To help keep you inspired and engaged during these challenging times, our Living Well Centre team is bringing you themed activities and resources every fortnight.
We hope you’ve been enjoying our themed pages; please send in pictures of work you have done, we love to see them.
Our theme for the next two weeks is hares and rabbits. We hope you will enjoy finding out more about these animals by completing the quiz, reading books, watching films, and making some crafty rabbits. We have also included some advice on exercising and foot care, rabbits need to do both!
We really look forward to seeing any photos of rabbits and hares that you would like to send in to add to our gallery. Oh, and don’t forget to look up carrot cake recipes!
There are so many ideas for creative projects inspired by this fortnight’s theme: we could rabbit on about them all day! Take a look at our gallery below for inspiration on just some of the craft projects you might like to try.
Make your own rabbit greeting cards
Read our how-to guide on making your own paper bunnies using two pence and five pence pieces. A cheap and cheerful way to make fun greetings cards!

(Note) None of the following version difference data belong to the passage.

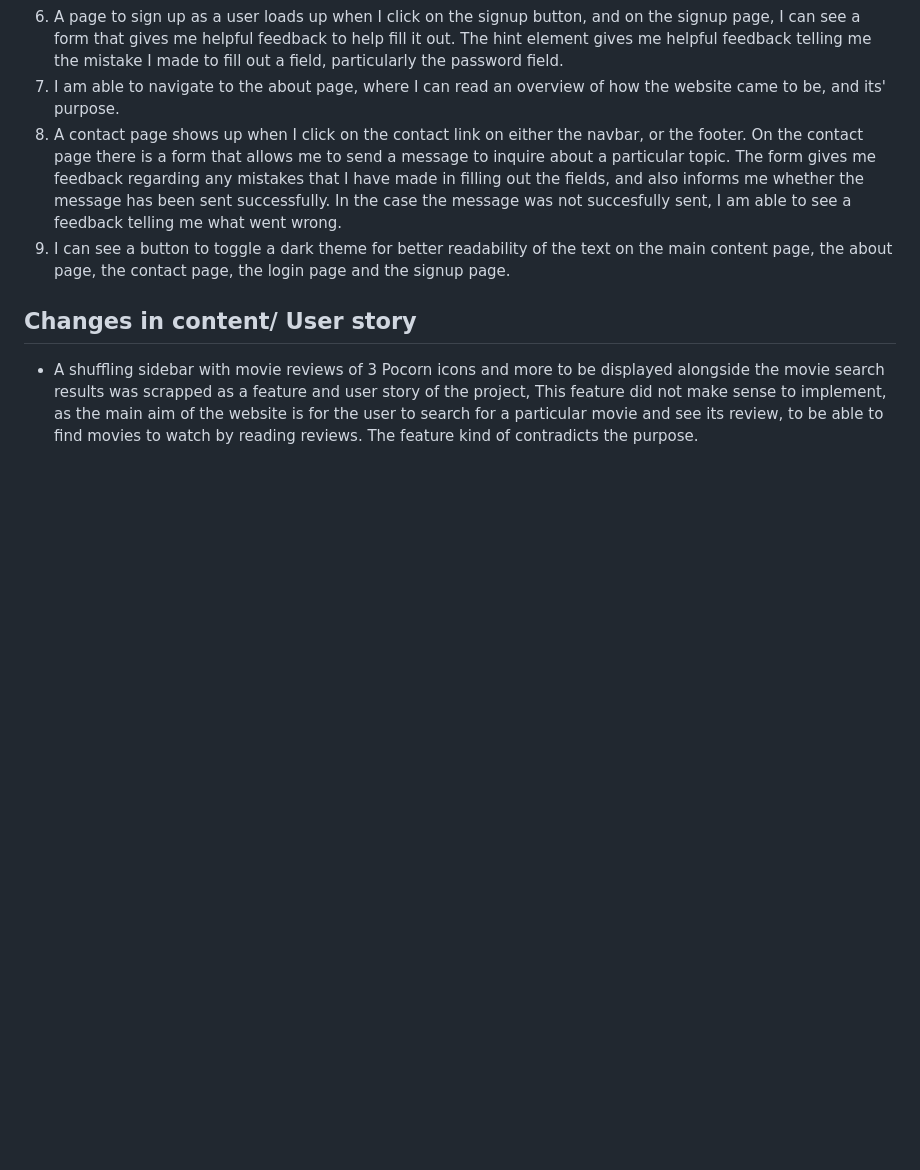
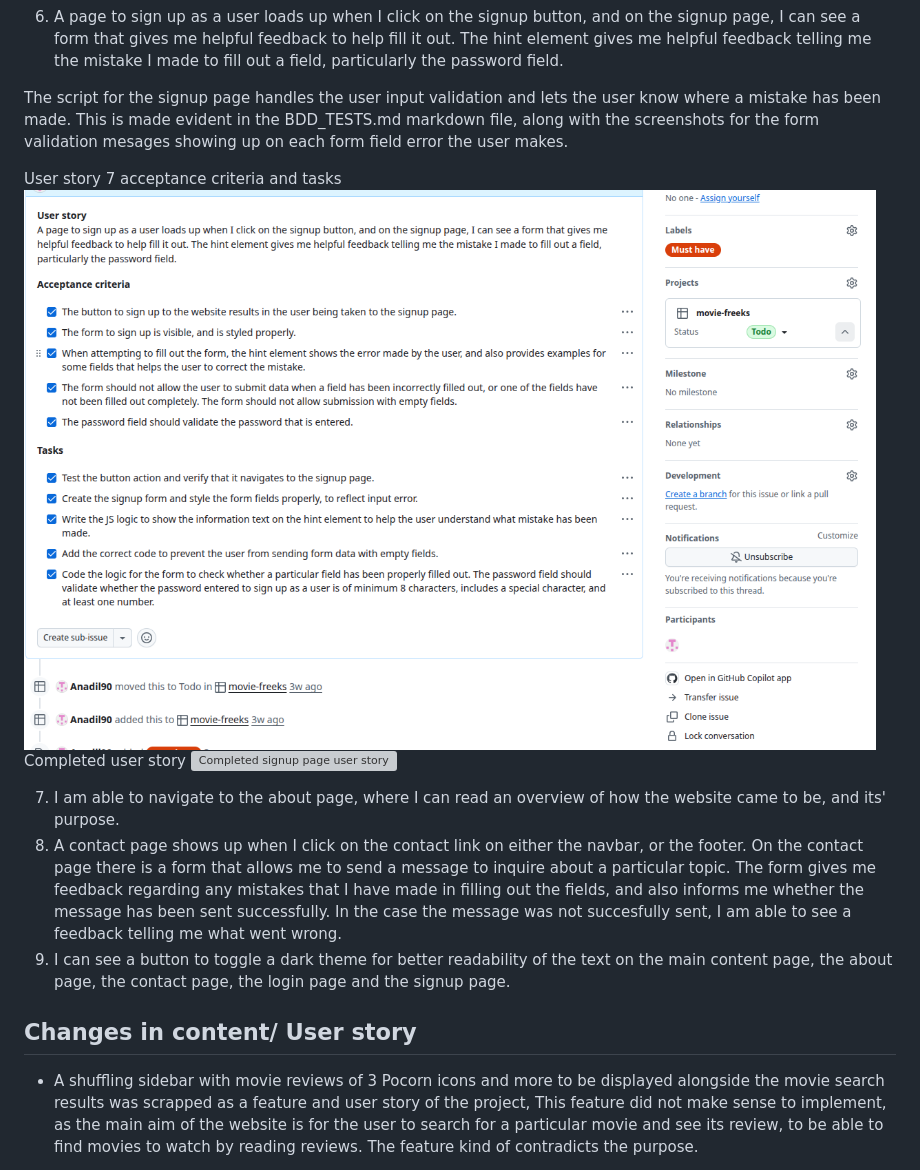
Before and after one commit to Anadil90/movie-freeks, a Markdown page: README.md, the part around one of its changes. Rendered like a GitHub page; pictures changed too: user-stories/signup_user_story.png (added); blank space fills up the shorter version; grey boxes are pictures that could not be loaded.

```diff
--- a/README.md
+++ b/README.md
@@ -47,4 +56,12 @@ Completed user story
 6. A page to sign up as a user loads up when I click on the signup button, and on the signup page, I can see a form that gives me helpful feedback to help fill it out. The hint element gives me helpful feedback telling me the mistake I made to fill out a field, particularly the password field.
+
+The script for the signup page handles the user input validation and lets the user know where a mistake has been made. This is made evident in the BDD_TESTS.md markdown file, along with the screenshots for the form validation mesages showing up on each form field error the user makes.
+
+User story 7 acceptance criteria and tasks
+![Movie Freeks signup page](./user-stories/signup_user_story.png)
+Completed user story
+![Completed signup page user story](./user-stories/movie_freeks_signup.png)
+
 7. I am able to navigate to the about page, where I can read an overview of how the website came to be, and its' purpose.
 8. A contact page shows up when I click on the contact link on either the navbar, or the footer. On the contact page there is a form that allows me to send a message to inquire about a particular topic. The form gives me feedback regarding any mistakes that I have made in filling out the fields, and also informs me whether the message has been sent successfully. In the case the message was not succesfully sent, I am able to see a feedback telling me what went wrong.
 9. I can see a button to toggle a dark theme for better readability of the text on the main content page, the about page, the contact page, the login page and the signup page.
```
Also changed, not shown: other parts of README.md (+10 -1 lines), manual_testing/BDD_TESTS.md (+43 -0 lines), user-stories/movie_search_results_completed.png (added), user-stories/movie_search_user_story.png (added), 6 other files.
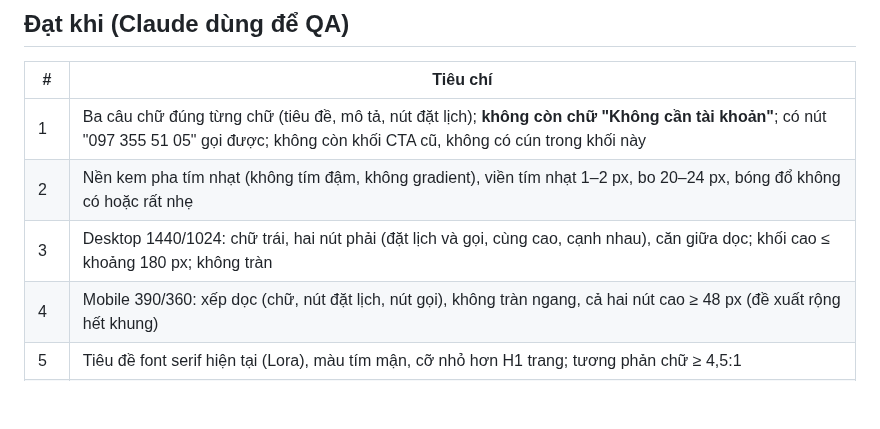
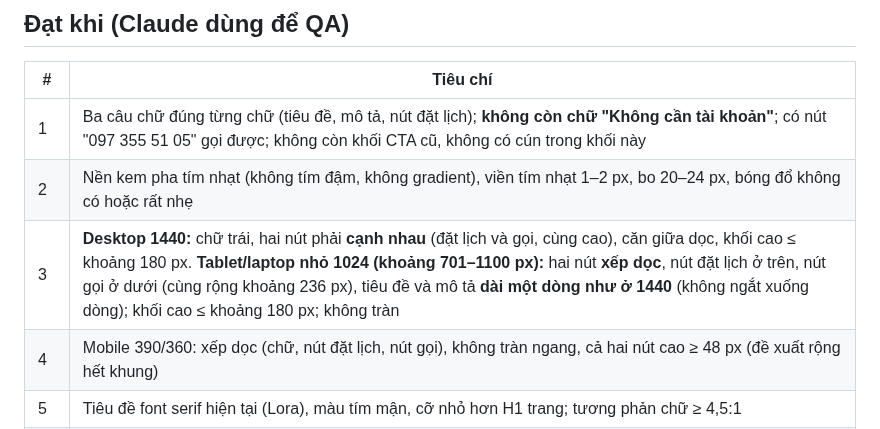
Before and after one commit to lqt140304-rgb/web-b-nh-vi-n, a Markdown page: docs/yeu-cau-cta-dich-vu-2026-10-15.md, the part around the change. Rendered like a GitHub page; blank space fills up the shorter version.

Commit message:
docs(requirements): CTA o 1024 hai nut xep doc, tieu de mot dong
Co-Authored-By: Claude Sonnet 5.5 <noreply@anthropic.com>
Claude-Session: https://claude.ai/code/session_01RdR2xeeUL4Rz15FkyvBsuM

```diff
--- a/docs/yeu-cau-cta-dich-vu-2026-10-15.md
+++ b/docs/yeu-cau-cta-dich-vu-2026-10-15.md
@@ -30,7 +30,7 @@
 |---|---|
 | 1 | Ba câu chữ đúng từng chữ (tiêu đề, mô tả, nút đặt lịch); **không còn chữ "Không cần tài khoản"**; có nút "097 355 51 05" gọi được; không còn khối CTA cũ, không có cún trong khối này |
 | 2 | Nền kem pha tím nhạt (không tím đậm, không gradient), viền tím nhạt 1–2 px, bo 20–24 px, bóng đổ không có hoặc rất nhẹ |
-| 3 | Desktop 1440/1024: chữ trái, hai nút phải (đặt lịch và gọi, cùng cao, cạnh nhau), căn giữa dọc; khối cao ≤ khoảng 180 px; không tràn |
+| 3 | **Desktop 1440:** chữ trái, hai nút phải **cạnh nhau** (đặt lịch và gọi, cùng cao), căn giữa dọc, khối cao ≤ khoảng 180 px. **Tablet/laptop nhỏ 1024 (khoảng 701–1100 px):** hai nút **xếp dọc**, nút đặt lịch ở trên, nút gọi ở dưới (cùng rộng khoảng 236 px), tiêu đề và mô tả **dài một dòng như ở 1440** (không ngắt xuống dòng); khối cao ≤ khoảng 180 px; không tràn |
 | 4 | Mobile 390/360: xếp dọc (chữ, nút đặt lịch, nút gọi), không tràn ngang, cả hai nút cao ≥ 48 px (đề xuất rộng hết khung) |
 | 5 | Tiêu đề font serif hiện tại (Lora), màu tím mận, cỡ nhỏ hơn H1 trang; tương phản chữ ≥ 4,5:1 |
 | 6 | Chỉ nút đặt lịch nền tím đậm, chữ kem, mũi tên nhỏ, trỏ đúng `index.html#form-dat-lich` (đích form: HOÃN ĐÃ CHỐT); nút gọi nền trong, `tel:+84973555105` không bị `preventDefault` (gọi thật trên điện thoại: CHƯA KIỂM đến khi chủ dự án thử) |
```
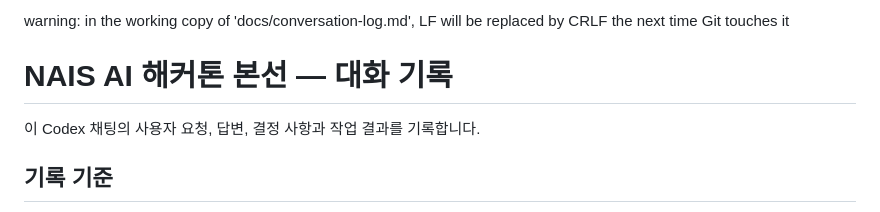
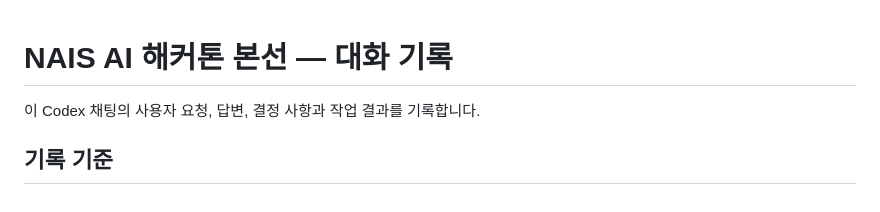
Before and after one commit to chewoo1000-svg/nais-ai-hackathon-finals, a Markdown page: docs/conversation-log.md, the part around the change. Drawn GitHub-style.

Commit message:
docs: normalize connection log formatting

```diff
--- a/docs/conversation-log.md
+++ b/docs/conversation-log.md
@@ -1,4 +1,3 @@
-warning: in the working copy of 'docs/conversation-log.md', LF will be replaced by CRLF the next time Git touches it
 # NAIS AI 해커톤 본선 — 대화 기록
 
 이 Codex 채팅의 사용자 요청, 답변, 결정 사항과 작업 결과를 기록합니다.
```
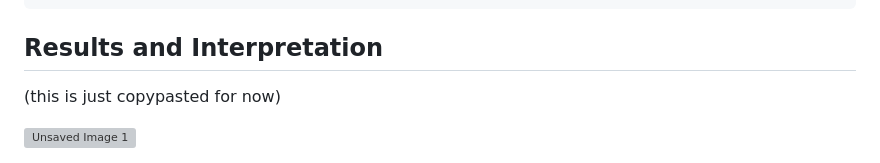
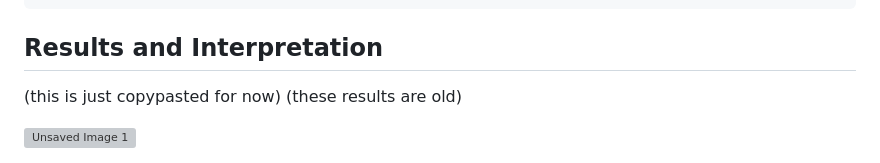
Before and after one commit to LeftMouseButton/pbl2, a Markdown page: README.md, the part around the change. GitHub-like rendering; grey boxes are pictures that could not be loaded.

```diff
--- a/README.md
+++ b/README.md
@@ -133,6 +133,6 @@ Output:
 
 ## Results and Interpretation
 (this is just copypasted for now)
-
+(these results are old)
 
 <img width="666" height="1840" alt="Unsaved Image 1" src="https://github.com/user-attachments/assets/a87a9522-e718-4d6f-a06b-f1e88ed1c58d" />
```
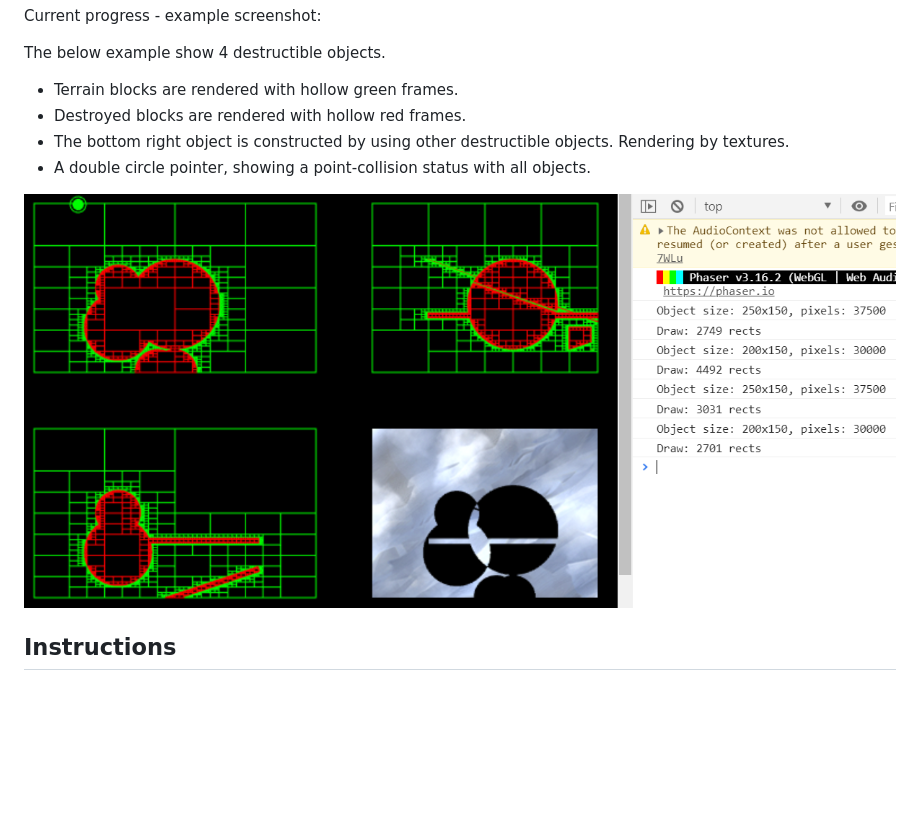
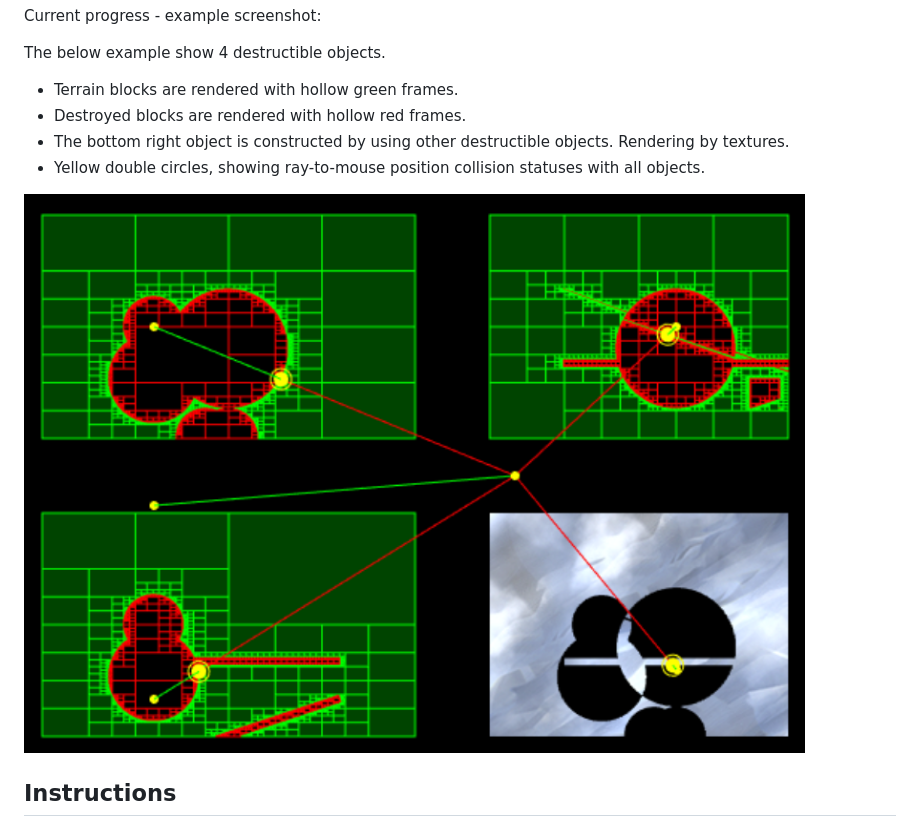
Before and after one commit to xjxxjx1017/Destructible-Terrain-With-Phaser, a Markdown page: README.md, the part around the change. Rendered like a GitHub page; pictures changed too: assets/spec/2019-02-24.20-07-26.png (added); blank space fills up the shorter version.

```diff
--- a/README.md
+++ b/README.md
@@ -8,9 +8,9 @@ The below example show 4 destructible objects.
 * Terrain blocks are rendered with hollow green frames.
 * Destroyed blocks are rendered with hollow red frames.
 * The bottom right object is constructed by using other destructible objects. Rendering by textures.
-* A double circle pointer, showing a point-collision status with all objects.
+* Yellow double circles, showing ray-to-mouse position collision statuses with all objects.
 
-![Example](/assets/spec/2019-02-23.12-42-48.png "Example")
+![Example](/assets/spec/2019-02-24.20-07-26.png "Example")
 
 ## Instructions
 1. run npm install
```
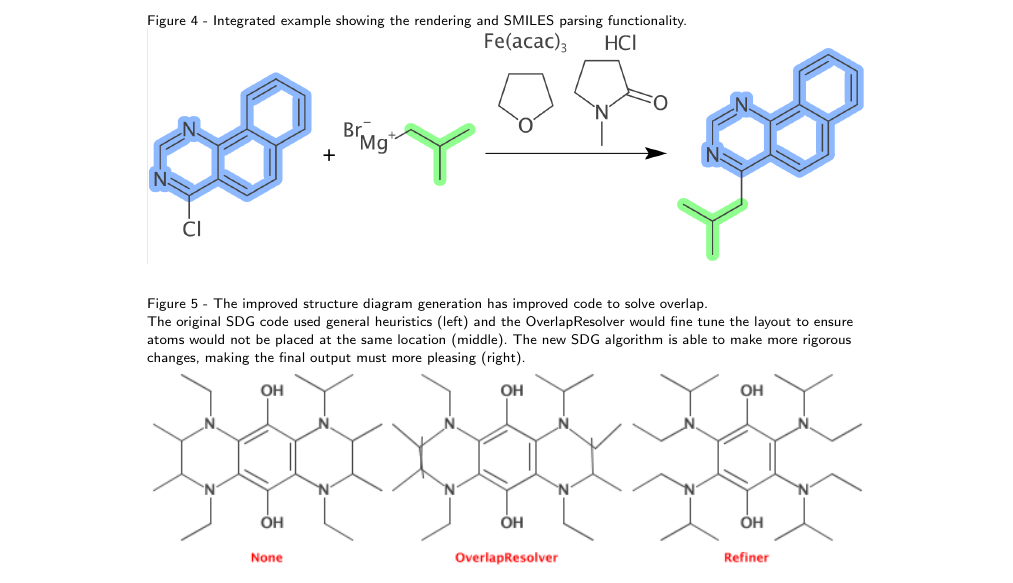
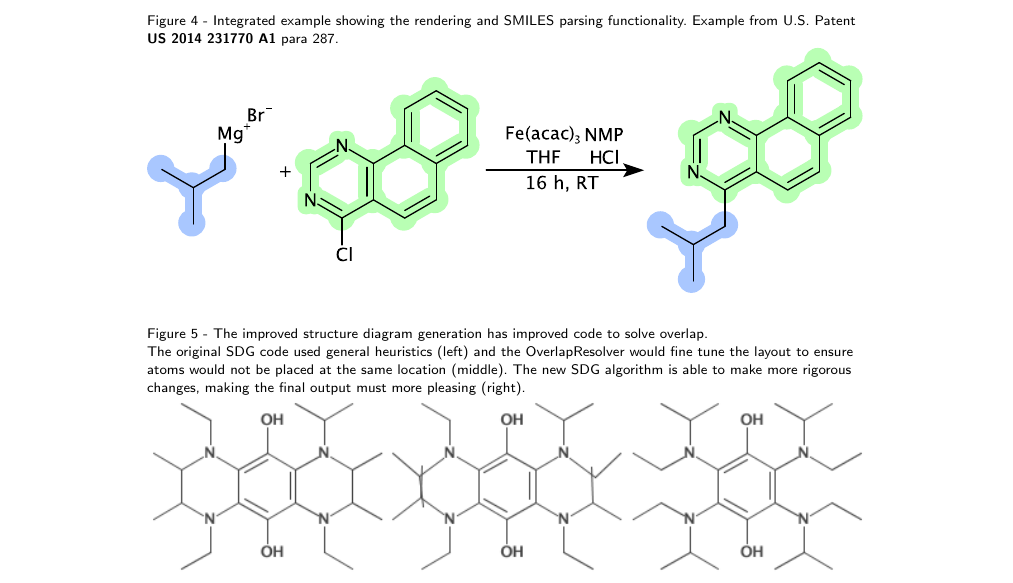
Before and after one commit to cdk/cdk-paper-3, a LaTeX document (article.tex): part of page 15 of 17, cut so that both start at the same text. Compiled offline with pdfLaTeX.

Commit message:
Rerender reaction example.

```diff
--- a/article.tex
+++ b/article.tex
@@ -881,9 +881,12 @@ Without perceiving the stereochemistry indicated by Haworth projection in CHEMBL
 \includegraphics{img/projections_annotated.pdf}
 
 \subsection*{Figure 4 - Integrated example showing the rendering and SMILES
-parsing functionality.}\label{fig:depiction}
+parsing functionality. Example from U.S. Patent \textbf{US 2014 231770 A1} para 287.}\label{fig:depiction}
 
-\includegraphics[width=\textwidth]{reaction.png}
+%% SMILES=[CH3:17][CH:16]([CH3:18])[CH2:15][Mg+].[cH:7]1[cH:6][cH:5][c:4]2[c:9]([cH:8]1)[cH:10][cH:11][c:2]3[c:3]2[n:12][cH:13][n:14][c:1]3Cl.[Br-]>C/C(=C/C(=O)C)/[O-].C/C(=C/C(=O)C)/[O-].C/C(=C/C(=O)C)/[O-].[Fe+3].CN1CCCC1=O.C1CCOC1.Cl>[CH3:17][CH:16]([CH3:18])[CH2:15][c:1]1[c:2]2[cH:11][cH:10][c:9]3[cH:8][cH:7][cH:6][cH:5][c:4]3[c:3]2[n:12][cH:13][n:14]1 |f:0.2,3.4.5.6,SgD::cdk&#58;ReactionConditions:16 h&#44; RT|
+%% Kumada Coupling?
+
+\includegraphics[width=\textwidth]{img/US20140231770A1_0287.pdf}
 
 \subsection*{Figure 5 - The improved structure diagram generation has improved
 code to solve overlap.}\label{fig:sdg}
```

How to draw a Brown Hare
Follow the instructions in the below pdfs and learn how to draw a majestic Brown Hare. Instructions are by Valerie Briggs.
Do you know what a baby rabbit is called? Or which breed of hare can run at 45mph? Test your knowledge with our rabbit quiz!
A ‘hole’ lot of fun
Rabbits live in connecting tunnels underground called warrens.
You could have a bit of fun by rolling socks into balls (representing rabbits), and seeing how many you can roll into a cardboard box (representing the warren)!
This is great for hand-eye coordination and a good stretching exercise for your arms.
Great ideas for exercise
Visit the British Heart Foundation website for a host of tips and resources on getting active at home. You can find chair-based exercises, to strength-building exercises, and more, including specific tips for those who have a heart condition.
Take a look at our list of books and films which have a rabbit/hare theme. Have you read, or seen, any of the titles on our list?
In stories and mythology, the hare has a reputation for being quick and careless. This leads me to wonder: what elements of our busy lives do we do quickly? Where do we forget to enjoy the simple things?
A simple, mindful practise can help us enjoy and appreciate the little things and assist in calming our busy minds. The next time you have something to eat, I invite you to eat mindfully. Here’s how to do that.
Before you put the food in your mouth to eat, look at the piece of food, notice the colour, the texture, its shape, and notice how it smells.
As you put it into your mouth, try not to chew it straight away and notice how it feels in the mouth as you chew it. Is it easy to chew, or hard? Does the taste change as you chew it? Chew it slowly and observe the thoughts and sensations you experience as you do so. Hopefully you’ve enjoyed your food more!
We can do many things mindfully: be it washing up, gardening, or a mindful walk – which is always nice, as you notice much more and can be surprised at the things we walk past and never notice.
Even if it’s for a few minutes today, be like the tortoise and not the hare and see how it feels.
Advice on preventing falls
Take a look at a presentation by hospice physiotherapist Charlotte Nicholls on how to reduce the risk of falls.
Managing cancer-related fatigue
Read this Fatigue Management Summary with plenty of advice on managing cancer-related fatigue.
Just like rabbits and hares, we need to keep our feet in good condition so we don’t trip and fall.
Advice on getting a good night’s sleep
Take a look at this document with tips and guidance on helping you to get a restful night’s sleep.
Why not research Beatrix Potter, author of the famous children’s tale Peter Rabbit?
Where did she live? Did you know her house ‘Hill Top’ is now cared for by the National Trust? Do you know who played Beatrix in the 2007 film Miss Potter? What else can you discover about Beatrix Potter and the stories she wrote?
Boxing hares: facebook.com/watch/?v=570152450509814
David Hare Artist: wikiart.org/en/david-hare
How to draw a cartoon rabbit: youtu.be/gS6BQWvgZrE
Conserving the Brown Hare: gwct.org.uk/media/208618/Conserving-the-Brown-Hare.pdf
We’ll be sharing pictures on this fortnight’s theme in our gallery. If you’d like to send us a picture to include, please email Alison Mesley, hospice Art Therapist. Take a look at this cute picture of two leverets curled up asleep.